Another benefit of password managers is that they help you stay on top of password hygiene by generating secure passwords and alerting you to any duplicated passwords in your vault. For accounts that have password requirements, like a special character or a certain length, you can tell the password manager what these requirements are and it will come up with a random and secure password that fits these specifications. Then, it will save this password in your vault so that you don’t have to remember it every time you log in.
Some password managers also have a feature that allows you to share passwords with others without letting them see the actual password. For instance, if your company’s Facebook page is managed through one employee’s Facebook account, that employee can share the login information with coworkers and they can log in, but they can’t view the password itself. And if the password is updated, it will automatically update for everyone who has access to it.
Overall, password managers make password hygiene and security easy and efficient. They take the hassle out of creating long, unique passwords and eliminate the need for users to remember the passwords for all their accounts. All they need to remember is one password for their password manager and use multi-factor authentication to keep their vault secure.
For more information on password managers, check out our free guide to password management.
3. Take advantage of multi-factor authentication.
Multi-factor authentication requires users to take multiple actions to access their accounts. Dual-factor authentication includes a password and a second action such as entering a pin number that’s texted to the user’s cell phone. The token used as your second identifier is usually one of three types — something you know (like a password, pin number, or security question), something you are (such as a fingerprint or face ID), and something you have (like a smartphone, fob, or ID badge).
There are many different programs you can use to implement multi-factor authentication at your organization, while making the process easier for users. Duo is just one example. This service sends you a push notification when you log into certain accounts. All the user needs to do is “Approve” or “Deny” access when they receive a notification. They also include codes that you can use to gain access if you don’t currently have an internet connection.
4. Add password guidelines to your Acceptable Use Policy.
An Acceptable Use Policy (AUP) is a document that details rules and practices that users must agree to and follow when using a company’s internet or other networks. Including information about password requirements and best practices in your AUP is one way you can ensure that your employees know what is expected of them.
Furthermore, AUPs are meant to be enforced and include consequences for employees who do not follow the stated rules.

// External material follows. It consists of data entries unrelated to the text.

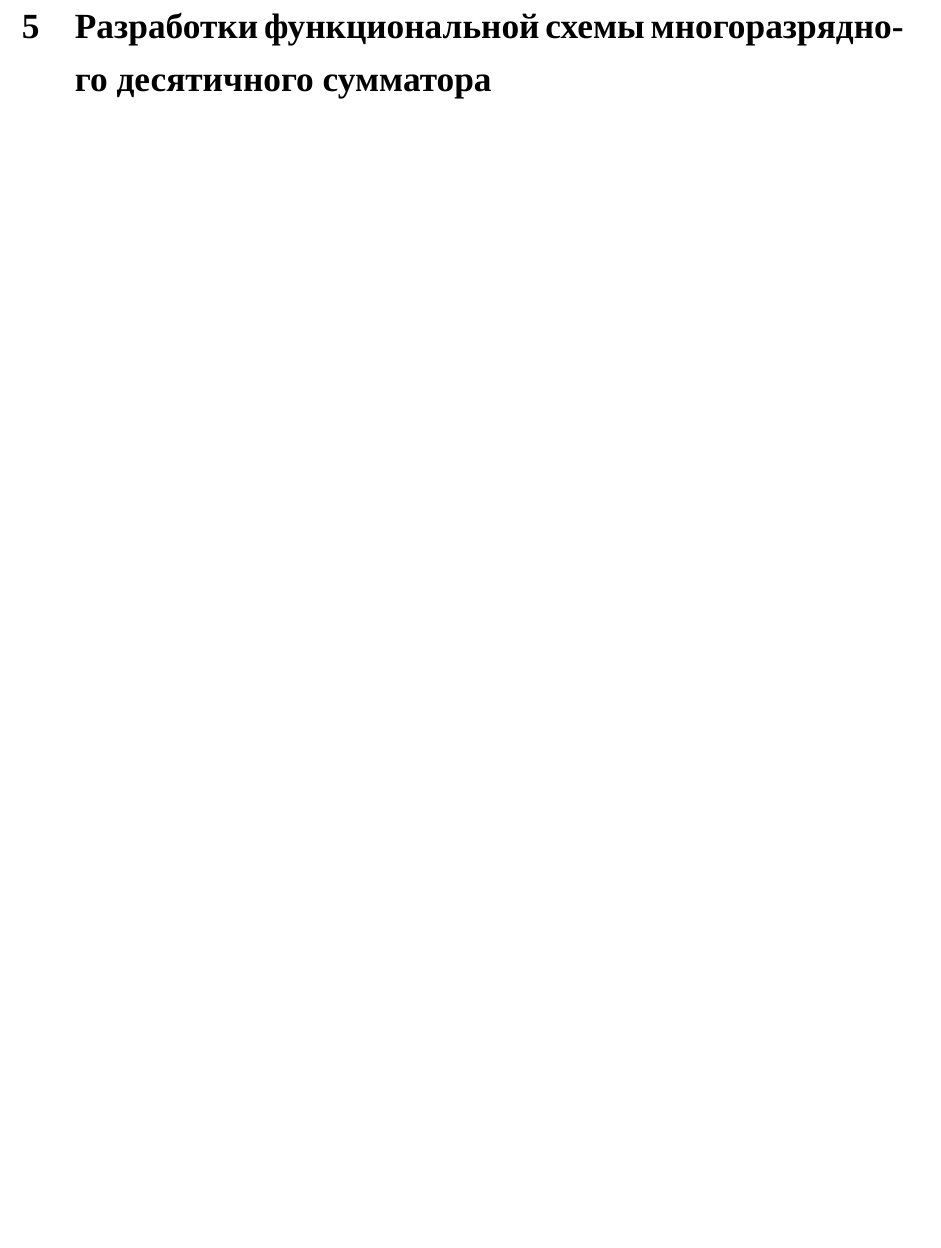
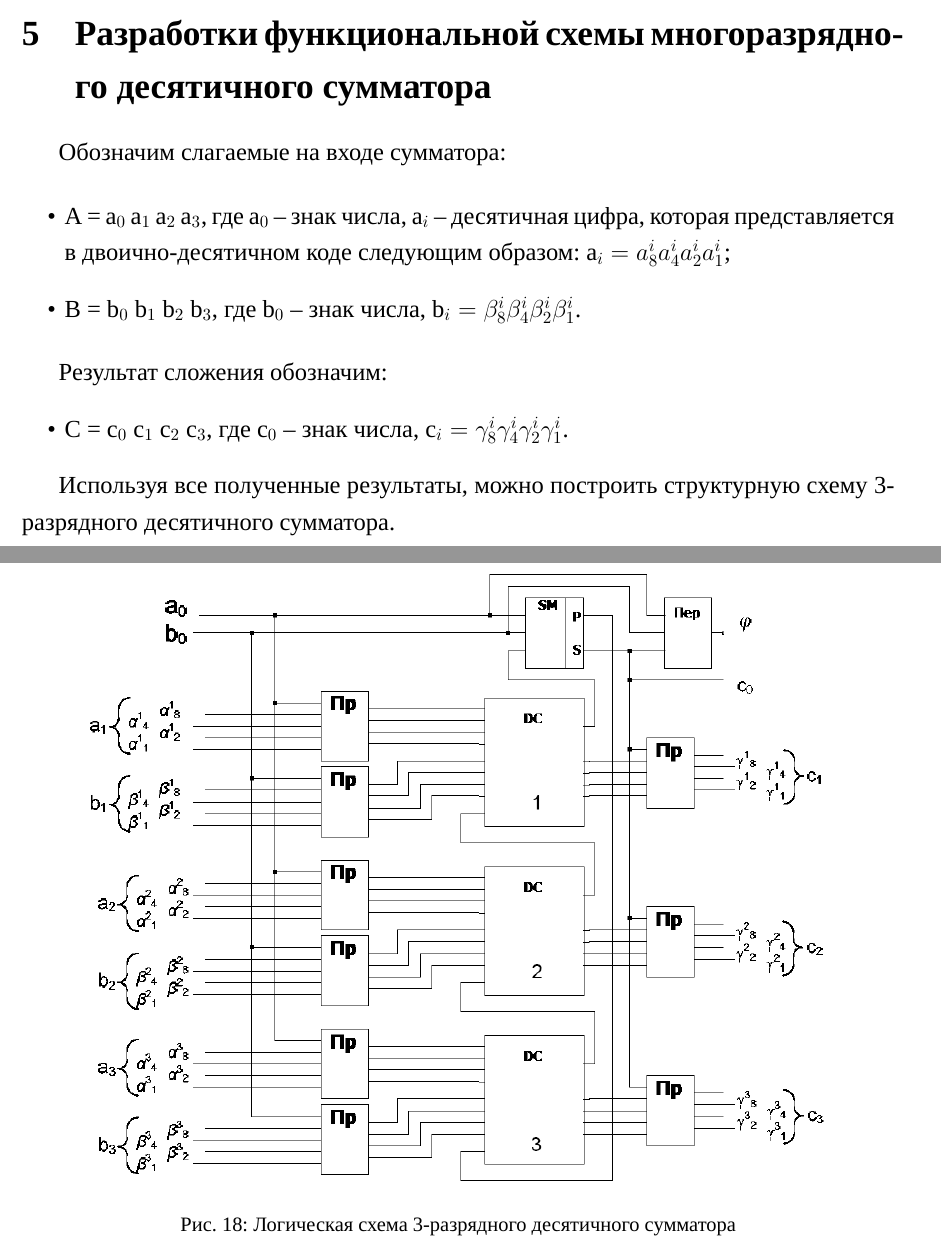
Before and after one commit to AsciiShell/Theory-of-automata, a LaTeX document (Text/main.tex): part of page 21 of 21 before the commit and two parts of pages 20 and 21 of 22 after it, the two joined at a grey line, cut so that both start at the same text, the shorter picture padded with empty space. Compiled offline with XeLaTeX; a missing font is replaced by an installed copy or a similar font.

Commit message:
3x разрядный сумматор

```diff
--- a/Text/main.tex
+++ b/Text/main.tex
@@ -707,6 +707,30 @@ $$\varphi = \overline{a\bar{b} + bc + \bar{a}\bar{c}} =  \overline{\overline{(\b
 
 \section{Разработки функциональной схемы многоразрядного десятичного сумматора}
 
+Обозначим слагаемые на входе сумматора:
+
+\begin{itemize}
+	\item A = a$_0$ a$_1$ a$_2$ a$_3$, где a$_0$ -- знак числа, a$_i$ -- десятичная цифра, которая представляется в двоично-десятичном коде следующим образом:
+	a$_i = a^i_8 a^i_4 a^i_2 a^i_1$;
+
+	\item B = b$_0$ b$_1$ b$_2$ b$_3$, где b$_0$ -- знак числа, b$_i = \beta^i_8 \beta^i_4 \beta^i_2 \beta^i_1$.
+\end{itemize}
+
+Результат сложения обозначим:
+\begin{itemize}
+	\item С = с$_0$ с$_1$ с$_2$ с$_3$, где с$_0$ -- знак числа, с$_i = \gamma^i_8 \gamma^i_4 \gamma^i_2 \gamma^i_1$.
+\end{itemize}
+
+Используя все полученные результаты, можно построить структурную схему 3-разрядного десятичного сумматора.
+
+\begin{figure}[H]
+	\centering
+	\includegraphics[width=\linewidth]{schemas/3Sum}
+	\caption{Логическая схема 3-разрядного десятичного сумматора}
+	\label{fig:3razrSum}
+\end{figure}
+
+
 \section{Разработка устройства управления для многоразрядного десятичного сумматора}
 
 \subsection{Разработка входных и выходных регистров хранения числовой информации, участвующей в операции сложения}
```
Also changed, not shown: Text/schemas/3Sum.png (added), schemas/3Sum.png (added), 2 other files.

Including password requirements and best practices in your Acceptable Use Policy gives your company a way to better enforce password rules to support improved password security.
Need Help Improving Password Security?
Strengthening password security across the organization is one important way businesses can enhance overall security, while reducing the risk of a data breach. But if you want to keep your business protected, then everyone on your team needs to be invested in password security. CoreTech can help with password management solutions in two ways — user training and solution implementation.
While most people don’t think much about their passwords, leaders within the business need to ensure their team has secure passwords across business accounts. The team at CoreTech stays up to date with the latest password security trends, tools, and best practices. In addition to recommending and implementing the right password management tools for your company, we can also educate your team on why password security is important and train them to use any solutions we put in place.
Ready to get started? Contact us today to find out how we can help your team improve password security.